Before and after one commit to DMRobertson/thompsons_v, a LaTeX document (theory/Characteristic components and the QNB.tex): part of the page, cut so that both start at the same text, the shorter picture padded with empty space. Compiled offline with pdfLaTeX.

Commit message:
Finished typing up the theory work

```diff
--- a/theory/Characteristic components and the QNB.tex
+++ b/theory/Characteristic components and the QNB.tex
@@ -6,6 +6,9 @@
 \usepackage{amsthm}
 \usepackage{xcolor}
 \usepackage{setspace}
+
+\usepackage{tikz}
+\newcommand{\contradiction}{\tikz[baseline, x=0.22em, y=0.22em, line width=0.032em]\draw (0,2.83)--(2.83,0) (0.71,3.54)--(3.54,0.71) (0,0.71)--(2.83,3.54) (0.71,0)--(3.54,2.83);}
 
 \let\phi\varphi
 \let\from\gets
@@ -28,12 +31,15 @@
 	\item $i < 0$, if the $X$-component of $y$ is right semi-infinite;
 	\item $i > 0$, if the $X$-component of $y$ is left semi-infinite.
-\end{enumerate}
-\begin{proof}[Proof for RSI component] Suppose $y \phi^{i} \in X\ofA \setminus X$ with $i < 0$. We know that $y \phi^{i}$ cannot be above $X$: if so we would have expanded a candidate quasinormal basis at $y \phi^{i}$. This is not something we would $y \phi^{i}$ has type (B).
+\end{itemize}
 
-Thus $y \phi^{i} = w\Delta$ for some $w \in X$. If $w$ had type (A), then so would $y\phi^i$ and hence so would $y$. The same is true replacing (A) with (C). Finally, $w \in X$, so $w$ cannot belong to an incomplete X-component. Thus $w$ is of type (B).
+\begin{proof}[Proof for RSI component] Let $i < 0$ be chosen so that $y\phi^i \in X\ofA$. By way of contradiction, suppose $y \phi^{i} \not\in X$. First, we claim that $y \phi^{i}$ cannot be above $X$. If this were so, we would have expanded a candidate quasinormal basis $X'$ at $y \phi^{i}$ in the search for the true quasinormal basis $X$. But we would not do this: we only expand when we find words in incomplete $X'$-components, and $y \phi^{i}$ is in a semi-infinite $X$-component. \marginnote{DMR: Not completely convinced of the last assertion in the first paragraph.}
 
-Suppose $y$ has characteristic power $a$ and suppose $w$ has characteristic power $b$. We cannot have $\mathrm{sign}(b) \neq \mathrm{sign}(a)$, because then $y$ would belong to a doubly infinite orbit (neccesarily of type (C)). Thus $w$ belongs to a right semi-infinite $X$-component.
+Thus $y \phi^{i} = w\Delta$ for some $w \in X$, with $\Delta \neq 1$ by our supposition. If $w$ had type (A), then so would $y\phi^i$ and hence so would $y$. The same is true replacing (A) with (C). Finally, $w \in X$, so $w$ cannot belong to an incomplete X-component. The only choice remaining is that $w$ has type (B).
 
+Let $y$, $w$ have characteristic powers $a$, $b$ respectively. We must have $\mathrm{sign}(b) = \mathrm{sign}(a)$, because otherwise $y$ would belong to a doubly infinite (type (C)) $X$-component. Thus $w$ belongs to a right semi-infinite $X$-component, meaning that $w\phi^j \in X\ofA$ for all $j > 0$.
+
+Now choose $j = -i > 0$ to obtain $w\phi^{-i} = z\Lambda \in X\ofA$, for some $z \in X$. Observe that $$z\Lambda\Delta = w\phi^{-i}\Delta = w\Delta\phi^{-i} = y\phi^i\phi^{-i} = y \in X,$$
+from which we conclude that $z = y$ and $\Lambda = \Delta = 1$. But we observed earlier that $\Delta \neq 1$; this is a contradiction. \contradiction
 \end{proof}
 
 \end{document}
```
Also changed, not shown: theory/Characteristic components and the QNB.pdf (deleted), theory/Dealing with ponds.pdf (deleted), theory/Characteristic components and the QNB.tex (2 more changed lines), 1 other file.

**BRIEF:** Including any blank lines, repeat the data exactly.

**ANSWER TO THE PROBLEM:**
Before and after one commit to DMRobertson/thompsons_v, a LaTeX document (theory/Characteristic components and the QNB.tex): part of the page, cut so that both start at the same text, the shorter picture padded with empty space. Compiled offline with pdfLaTeX.

Commit message:
Finished typing up the theory work

```diff
--- a/theory/Characteristic components and the QNB.tex
+++ b/theory/Characteristic components and the QNB.tex
@@ -6,6 +6,9 @@
 \usepackage{amsthm}
 \usepackage{xcolor}
 \usepackage{setspace}
+
+\usepackage{tikz}
+\newcommand{\contradiction}{\tikz[baseline, x=0.22em, y=0.22em, line width=0.032em]\draw (0,2.83)--(2.83,0) (0.71,3.54)--(3.54,0.71) (0,0.71)--(2.83,3.54) (0.71,0)--(3.54,2.83);}
 
 \let\phi\varphi
 \let\from\gets
@@ -28,12 +31,15 @@
 	\item $i < 0$, if the $X$-component of $y$ is right semi-infinite;
 	\item $i > 0$, if the $X$-component of $y$ is left semi-infinite.
-\end{enumerate}
-\begin{proof}[Proof for RSI component] Suppose $y \phi^{i} \in X\ofA \setminus X$ with $i < 0$. We know that $y \phi^{i}$ cannot be above $X$: if so we would have expanded a candidate quasinormal basis at $y \phi^{i}$. This is not something we would $y \phi^{i}$ has type (B).
+\end{itemize}
 
-Thus $y \phi^{i} = w\Delta$ for some $w \in X$. If $w$ had type (A), then so would $y\phi^i$ and hence so would $y$. The same is true replacing (A) with (C). Finally, $w \in X$, so $w$ cannot belong to an incomplete X-component. Thus $w$ is of type (B).
+\begin{proof}[Proof for RSI component] Let $i < 0$ be chosen so that $y\phi^i \in X\ofA$. By way of contradiction, suppose $y \phi^{i} \not\in X$. First, we claim that $y \phi^{i}$ cannot be above $X$. If this were so, we would have expanded a candidate quasinormal basis $X'$ at $y \phi^{i}$ in the search for the true quasinormal basis $X$. But we would not do this: we only expand when we find words in incomplete $X'$-components, and $y \phi^{i}$ is in a semi-infinite $X$-component. \marginnote{DMR: Not completely convinced of the last assertion in the first paragraph.}
 
-Suppose $y$ has characteristic power $a$ and suppose $w$ has characteristic power $b$. We cannot have $\mathrm{sign}(b) \neq \mathrm{sign}(a)$, because then $y$ would belong to a doubly infinite orbit (neccesarily of type (C)). Thus $w$ belongs to a right semi-infinite $X$-component.
+Thus $y \phi^{i} = w\Delta$ for some $w \in X$, with $\Delta \neq 1$ by our supposition. If $w$ had type (A), then so would $y\phi^i$ and hence so would $y$. The same is true replacing (A) with (C). Finally, $w \in X$, so $w$ cannot belong to an incomplete X-component. The only choice remaining is that $w$ has type (B).
 
+Let $y$, $w$ have characteristic powers $a$, $b$ respectively. We must have $\mathrm{sign}(b) = \mathrm{sign}(a)$, because otherwise $y$ would belong to a doubly infinite (type (C)) $X$-component. Thus $w$ belongs to a right semi-infinite $X$-component, meaning that $w\phi^j \in X\ofA$ for all $j > 0$.
+
+Now choose $j = -i > 0$ to obtain $w\phi^{-i} = z\Lambda \in X\ofA$, for some $z \in X$. Observe that $$z\Lambda\Delta = w\phi^{-i}\Delta = w\Delta\phi^{-i} = y\phi^i\phi^{-i} = y \in X,$$
+from which we conclude that $z = y$ and $\Lambda = \Delta = 1$. But we observed earlier that $\Delta \neq 1$; this is a contradiction. \contradiction
 \end{proof}
 
 \end{document}
```
Also changed, not shown: theory/Characteristic components and the QNB.pdf (deleted), theory/Dealing with ponds.pdf (deleted), theory/Characteristic components and the QNB.tex (2 more changed lines), 1 other file.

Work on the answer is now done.